WORK INSTRUCTION:
The word to look for is "target". Report every line of the entries below that has it.

═════ DATA SHOWN

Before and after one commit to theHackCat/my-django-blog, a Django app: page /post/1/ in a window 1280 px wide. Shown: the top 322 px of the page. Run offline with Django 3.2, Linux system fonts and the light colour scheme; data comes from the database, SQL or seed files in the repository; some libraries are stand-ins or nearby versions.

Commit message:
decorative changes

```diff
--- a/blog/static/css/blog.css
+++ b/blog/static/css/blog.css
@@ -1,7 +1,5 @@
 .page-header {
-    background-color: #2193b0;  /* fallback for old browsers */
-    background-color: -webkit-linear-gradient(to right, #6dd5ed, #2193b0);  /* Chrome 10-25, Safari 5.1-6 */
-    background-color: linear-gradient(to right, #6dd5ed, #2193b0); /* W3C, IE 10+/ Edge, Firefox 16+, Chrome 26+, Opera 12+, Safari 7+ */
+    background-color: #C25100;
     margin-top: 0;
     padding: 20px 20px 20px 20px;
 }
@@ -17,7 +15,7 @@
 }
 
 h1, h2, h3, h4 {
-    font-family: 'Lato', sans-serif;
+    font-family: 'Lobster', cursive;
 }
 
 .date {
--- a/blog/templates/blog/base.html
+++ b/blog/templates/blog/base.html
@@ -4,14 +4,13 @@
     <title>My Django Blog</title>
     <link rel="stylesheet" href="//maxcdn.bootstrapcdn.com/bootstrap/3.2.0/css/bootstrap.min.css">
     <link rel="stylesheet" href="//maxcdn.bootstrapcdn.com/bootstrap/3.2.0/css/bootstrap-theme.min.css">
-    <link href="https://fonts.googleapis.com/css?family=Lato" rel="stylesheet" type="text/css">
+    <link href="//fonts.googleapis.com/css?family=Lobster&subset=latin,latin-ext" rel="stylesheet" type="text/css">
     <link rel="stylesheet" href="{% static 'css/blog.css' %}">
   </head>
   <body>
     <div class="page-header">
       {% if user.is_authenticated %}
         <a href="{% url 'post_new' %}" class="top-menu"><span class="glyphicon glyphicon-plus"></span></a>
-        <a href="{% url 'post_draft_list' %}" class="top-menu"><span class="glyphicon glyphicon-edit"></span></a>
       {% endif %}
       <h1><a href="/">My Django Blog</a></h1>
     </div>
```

══════════
═════ DATA SHOWN

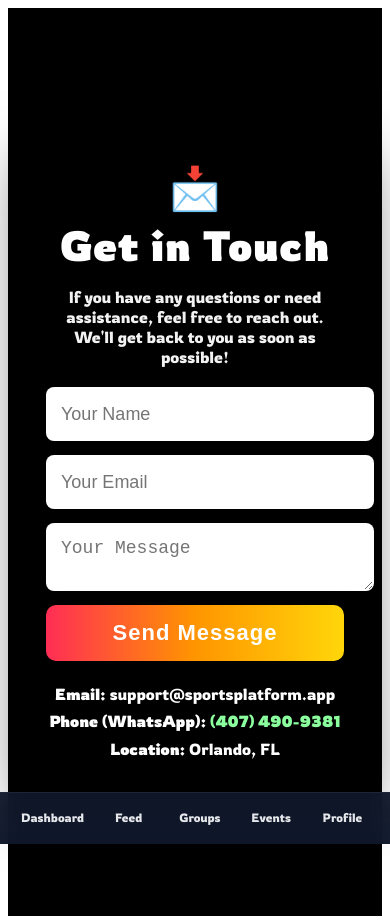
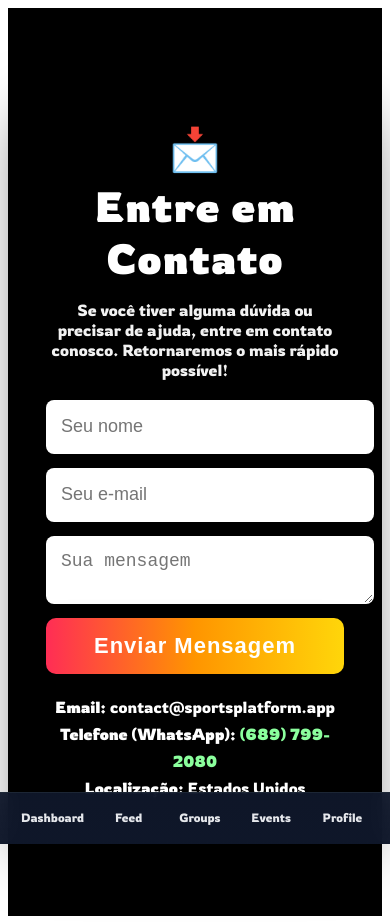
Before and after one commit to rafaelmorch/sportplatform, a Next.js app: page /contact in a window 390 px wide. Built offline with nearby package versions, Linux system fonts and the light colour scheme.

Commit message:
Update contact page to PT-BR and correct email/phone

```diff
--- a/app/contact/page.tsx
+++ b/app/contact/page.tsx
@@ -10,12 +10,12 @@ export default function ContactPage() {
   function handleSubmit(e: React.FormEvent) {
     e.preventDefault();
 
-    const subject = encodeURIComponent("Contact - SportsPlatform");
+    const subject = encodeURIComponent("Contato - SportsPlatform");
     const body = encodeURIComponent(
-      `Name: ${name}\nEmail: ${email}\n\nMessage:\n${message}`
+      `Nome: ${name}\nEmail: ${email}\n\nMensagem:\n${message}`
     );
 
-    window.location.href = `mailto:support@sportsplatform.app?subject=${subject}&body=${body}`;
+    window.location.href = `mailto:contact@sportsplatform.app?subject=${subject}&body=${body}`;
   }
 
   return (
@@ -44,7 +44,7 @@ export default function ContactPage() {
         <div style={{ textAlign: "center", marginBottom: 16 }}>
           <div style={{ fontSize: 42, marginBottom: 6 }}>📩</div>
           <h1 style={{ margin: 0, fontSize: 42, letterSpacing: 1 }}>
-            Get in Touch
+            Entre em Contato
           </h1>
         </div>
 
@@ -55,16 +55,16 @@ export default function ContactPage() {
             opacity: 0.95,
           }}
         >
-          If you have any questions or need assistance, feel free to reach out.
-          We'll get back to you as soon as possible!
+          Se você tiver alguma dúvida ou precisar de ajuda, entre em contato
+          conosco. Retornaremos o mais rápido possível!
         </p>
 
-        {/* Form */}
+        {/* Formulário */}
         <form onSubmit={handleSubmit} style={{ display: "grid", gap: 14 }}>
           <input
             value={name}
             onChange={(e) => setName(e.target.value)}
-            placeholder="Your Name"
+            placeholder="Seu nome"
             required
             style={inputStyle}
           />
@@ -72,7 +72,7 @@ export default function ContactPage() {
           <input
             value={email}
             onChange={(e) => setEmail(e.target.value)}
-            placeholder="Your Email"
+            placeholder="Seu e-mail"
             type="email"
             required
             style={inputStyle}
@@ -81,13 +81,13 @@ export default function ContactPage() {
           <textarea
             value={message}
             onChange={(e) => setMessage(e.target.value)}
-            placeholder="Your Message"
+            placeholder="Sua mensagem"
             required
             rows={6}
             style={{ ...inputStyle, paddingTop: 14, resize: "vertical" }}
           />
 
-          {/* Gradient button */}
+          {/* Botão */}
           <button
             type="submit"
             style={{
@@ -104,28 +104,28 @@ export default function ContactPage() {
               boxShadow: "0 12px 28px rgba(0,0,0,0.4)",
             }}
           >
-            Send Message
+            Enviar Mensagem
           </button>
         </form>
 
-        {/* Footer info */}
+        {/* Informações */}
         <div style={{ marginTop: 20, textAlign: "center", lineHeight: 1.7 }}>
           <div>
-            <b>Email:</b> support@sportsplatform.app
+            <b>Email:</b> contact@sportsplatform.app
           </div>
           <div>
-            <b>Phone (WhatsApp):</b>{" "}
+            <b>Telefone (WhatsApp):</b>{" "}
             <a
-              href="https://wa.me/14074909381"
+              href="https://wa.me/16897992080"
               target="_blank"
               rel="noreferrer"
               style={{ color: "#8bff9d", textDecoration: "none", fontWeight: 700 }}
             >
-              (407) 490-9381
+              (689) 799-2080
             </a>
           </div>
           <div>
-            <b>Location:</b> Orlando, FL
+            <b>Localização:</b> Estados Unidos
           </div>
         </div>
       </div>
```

══════════

WRITTEN SOLUTION:
             onChange={(e) => setName(e.target.value)}
             onChange={(e) => setEmail(e.target.value)}
             onChange={(e) => setMessage(e.target.value)}
               target="_blank"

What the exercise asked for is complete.